• Data under study:
[Start of section]
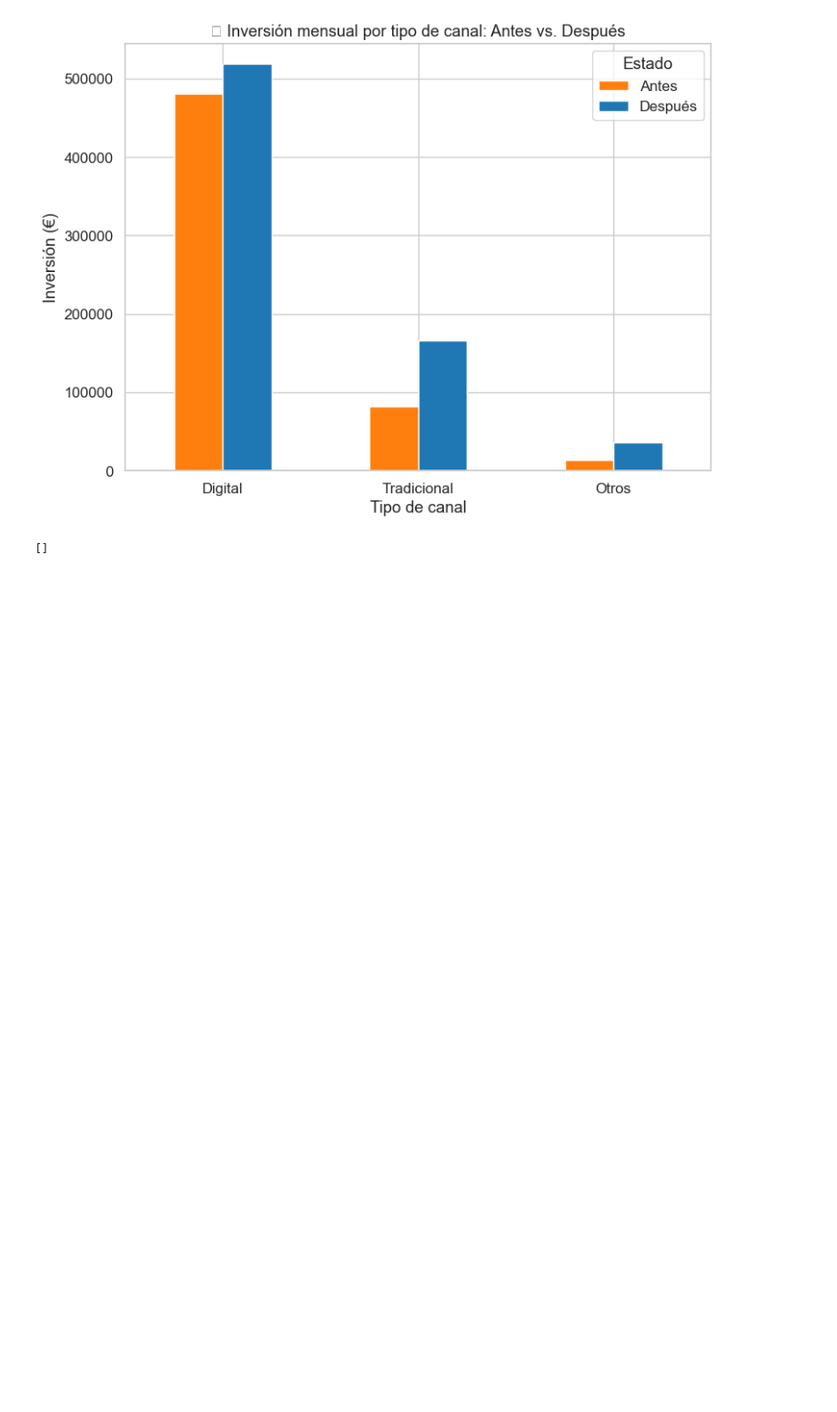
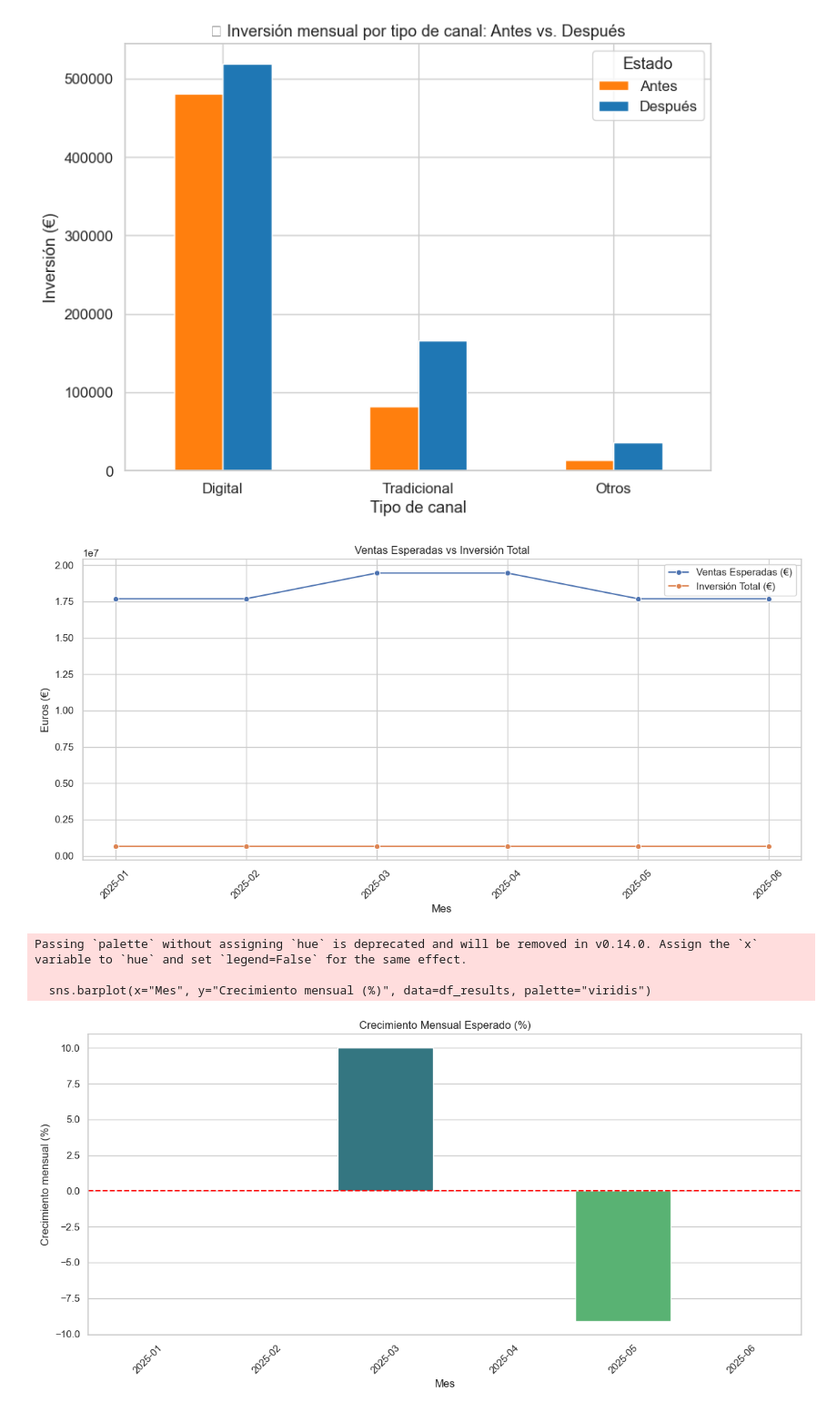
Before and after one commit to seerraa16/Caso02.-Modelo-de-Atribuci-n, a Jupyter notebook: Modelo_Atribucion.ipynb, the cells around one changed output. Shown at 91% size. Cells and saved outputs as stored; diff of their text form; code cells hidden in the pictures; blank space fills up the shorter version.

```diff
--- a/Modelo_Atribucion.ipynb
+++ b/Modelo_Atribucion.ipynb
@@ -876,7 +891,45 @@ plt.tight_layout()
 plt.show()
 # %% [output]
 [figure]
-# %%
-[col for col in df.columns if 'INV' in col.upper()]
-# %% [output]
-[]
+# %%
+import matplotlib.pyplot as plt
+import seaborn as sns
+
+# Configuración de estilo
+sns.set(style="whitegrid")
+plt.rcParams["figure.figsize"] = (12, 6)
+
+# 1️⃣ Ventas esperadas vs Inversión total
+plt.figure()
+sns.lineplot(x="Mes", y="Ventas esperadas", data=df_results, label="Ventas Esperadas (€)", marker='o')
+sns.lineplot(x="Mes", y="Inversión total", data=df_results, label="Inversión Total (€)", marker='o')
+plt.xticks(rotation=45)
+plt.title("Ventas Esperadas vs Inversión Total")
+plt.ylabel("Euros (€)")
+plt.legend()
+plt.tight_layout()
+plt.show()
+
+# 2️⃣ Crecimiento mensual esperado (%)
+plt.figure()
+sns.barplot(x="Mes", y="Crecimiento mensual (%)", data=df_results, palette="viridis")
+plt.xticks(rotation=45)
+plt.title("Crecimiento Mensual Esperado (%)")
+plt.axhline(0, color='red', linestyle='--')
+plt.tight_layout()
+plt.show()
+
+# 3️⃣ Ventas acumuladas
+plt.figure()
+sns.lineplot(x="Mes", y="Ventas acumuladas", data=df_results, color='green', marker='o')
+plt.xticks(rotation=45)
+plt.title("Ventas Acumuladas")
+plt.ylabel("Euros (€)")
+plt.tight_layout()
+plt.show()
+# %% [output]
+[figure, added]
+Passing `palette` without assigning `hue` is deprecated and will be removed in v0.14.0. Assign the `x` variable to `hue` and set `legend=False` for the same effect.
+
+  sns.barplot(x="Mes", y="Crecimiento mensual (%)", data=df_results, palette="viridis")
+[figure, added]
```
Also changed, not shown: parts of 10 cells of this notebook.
[End of section]
• Instructions for the task:
Report each line above that includes the string "title".

• Solution to this exercise:
+plt.title("Ventas Esperadas vs Inversión Total")
+plt.title("Crecimiento Mensual Esperado (%)")
+plt.title("Ventas Acumuladas")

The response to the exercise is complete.